An international operation involving the U.S. Department of Justice alongside law enforcement officials in Germany, the Netherlands and the United Kingdom took down a Russian botnet made up of millions of hacked internet-connected devices, the DOJ said in a statement Thursday.
Federal prosecutors in the Southern District of California said operators of a botnet botnet known as “RSOCKS” leased access to tens of thousands of compromised internet-connected devices at at time to carry out a variety of malicious actions.
A botnet — a group of compromised internet-connected devices that can be controlled as a group — can be used toward a variety of malicious ends such as to flood targets with traffic, send spam email or engage in credential stuffing at scale, where attackers use stolen username/password combinations to gain access to user accounts with automated login attempts.
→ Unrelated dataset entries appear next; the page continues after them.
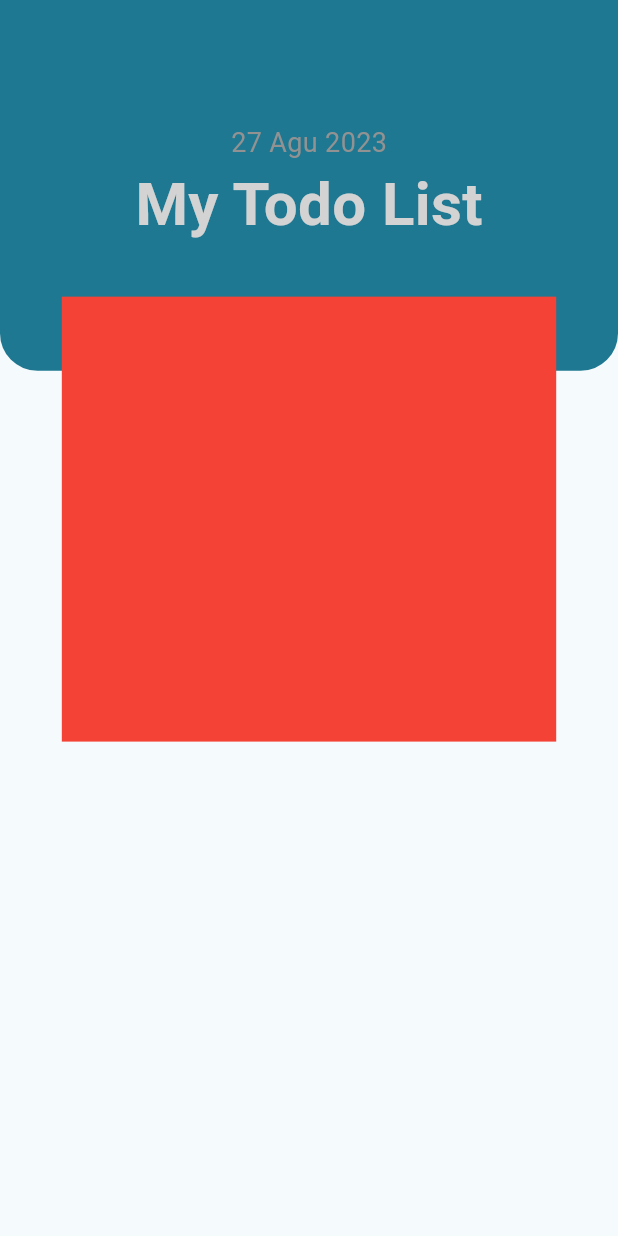
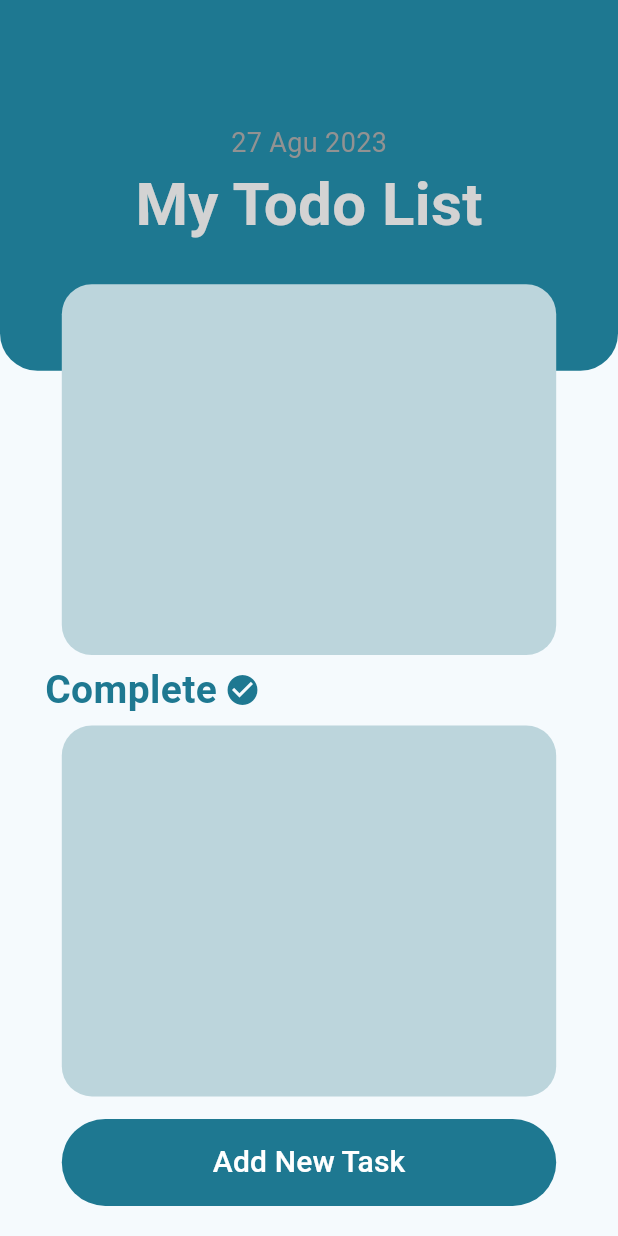
Before and after one commit to MinaYasser100/my-tasks, a Flutter app: the HomeView screen opened by its route, on a phone screen of 412 x 824 dp. Run offline on Flutter 3.47's test engine with Material 3 defaults, Android fonts, the light colour scheme and no system bars; our stand-ins replace lottie.

Commit message:
do home view ui

```diff
--- a/lib/core/utils/constant.dart
+++ b/lib/core/utils/constant.dart
@@ -3,3 +3,5 @@ import 'package:flutter/material.dart';
 const kPrimaryColor = Color.fromARGB(255, 30, 120, 145);
 
 const kLightGrey = Color.fromARGB(255, 211, 211, 211);
+
+const kSecondColor = Color.fromARGB(255, 188, 213, 220);
--- /dev/null
+++ b/lib/features/home/views/widgets/complete_title.dart
@@ -0,0 +1,34 @@
+import 'package:flutter/material.dart';
+import 'package:my_tasks/core/utils/constant.dart';
+
+class CompleteTitle extends StatelessWidget {
+  const CompleteTitle({
+    super.key,
+  });
+
+  @override
+  Widget build(BuildContext context) {
+    return const Row(
+      children: [
+        Padding(
+          padding: EdgeInsets.only(left: 30, top: 5, bottom: 5),
+          child: Text(
+            'Complete',
+            style: TextStyle(
+              fontSize: 26,
+              fontWeight: FontWeight.bold,
+              color: kPrimaryColor,
+            ),
+          ),
+        ),
+        SizedBox(
+          width: 5,
+        ),
+        Icon(
+          Icons.check_circle,
+          color: kPrimaryColor,
+        )
+      ],
+    );
+  }
+}
--- /dev/null
+++ b/lib/features/home/views/widgets/done_tasks.dart
@@ -0,0 +1,20 @@
+import 'package:flutter/material.dart';
+import 'package:my_tasks/core/utils/constant.dart';
+
+class DoneTasks extends StatelessWidget {
+  const DoneTasks({
+    super.key,
+  });
+
+  @override
+  Widget build(BuildContext context) {
+    return Container(
+      width: MediaQuery.of(context).size.width * 0.8,
+      height: MediaQuery.of(context).size.height * 0.30,
+      decoration: const BoxDecoration(
+        color: kSecondColor,
+        borderRadius: BorderRadius.all(Radius.circular(20)),
+      ),
+    );
+  }
+}
--- a/lib/features/home/views/widgets/home_view_body.dart
+++ b/lib/features/home/views/widgets/home_view_body.dart
@@ -1,27 +1,39 @@
 import 'package:flutter/material.dart';
+import 'package:my_tasks/features/splash_view/views/widgets/custom_button.dart';
+import 'complete_title.dart';
+import 'done_tasks.dart';
 import 'initial_home_view.dart';
+import 'not_done_tasks.dart';
 
 class HomeViewBody extends StatelessWidget {
   const HomeViewBody({super.key});
 
   @override
   Widget build(BuildContext context) {
-    return SizedBox(
-      height: MediaQuery.of(context).size.height * 0.6,
-      child: Stack(
+    return Column(
+      children: [
+        SizedBox(
+          height: MediaQuery.of(context).size.height * 0.53,
+          child: const Stack(
             alignment: Alignment.bottomCenter,
             children: [
-          const Align(
+              Align(
                 alignment: Alignment.topCenter,
                 child: InitialHomeWidget(),
               ),
-          Container(
-            width: MediaQuery.of(context).size.width * 0.8,
-            height: MediaQuery.of(context).size.height * 0.36,
-            color: Colors.red,
+              NotDoneTasks(),
+            ],
+          ),
+        ),
+        const CompleteTitle(),
+        const DoneTasks(),
+        Padding(
+          padding: const EdgeInsets.symmetric(vertical: 15),
+          child: CustomButton(
+              text: 'Add New Task',
+              width: MediaQuery.of(context).size.width * 0.8),
         )
       ],
-      ),
     );
   }
 }
--- /dev/null
+++ b/lib/features/home/views/widgets/not_done_tasks.dart
@@ -0,0 +1,20 @@
+import 'package:flutter/material.dart';
+import 'package:my_tasks/core/utils/constant.dart';
+
+class NotDoneTasks extends StatelessWidget {
+  const NotDoneTasks({
+    super.key,
+  });
+
+  @override
+  Widget build(BuildContext context) {
+    return Container(
+      width: MediaQuery.of(context).size.width * 0.8,
+      height: MediaQuery.of(context).size.height * 0.30,
+      decoration: const BoxDecoration(
+        color: kSecondColor,
+        borderRadius: BorderRadius.all(Radius.circular(20)),
+      ),
+    );
+  }
+}
```
Lines whose indentation alone changed are shown as unchanged.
It’s the second known international operation to take down a botnet this month alone. Botnets, however, can prove difficult to put down for good, and sometimes bounce back from such operations.
According to the unsealed search warrant in the case, the FBI have been investigating RSOCKS dating back to late 2016. The agency’s investigators used undercover purchases to obtain access to the botnet to identify backend infrastructure and victims.
FBI investigators learned that RSOCKS customers were routed through a Florida-based hosting company — The Constant Company, or “Vultr” — to access the botnet’s services. Agents also identified multiple victims in San Diego whose devices had been compromised and used as part of the botnet, including an unnamed university, hotel, television studio, an electronics manufacturer, home businesses and individuals, according to the warrant.
FBI investigators were able to replace compromised devices with government-controlled computers “and all three were subsequently compromised by known RSOCKS [command and control] server IP addresses,” the warrant reads.
The warrant seeks additional information about Vultr’s customers associated with specific IP addresses including names, session logs, event logs and billing information, among other materials.
“In September 2020, FBI Director Christopher Wray announced the FBI’s new strategy for countering cyber threats,” the DOJ statement read. “The strategy focuses on imposing risk and consequences on cyber adversaries through the FBI’s unique authorities, world-class capabilities, and enduring partnerships.”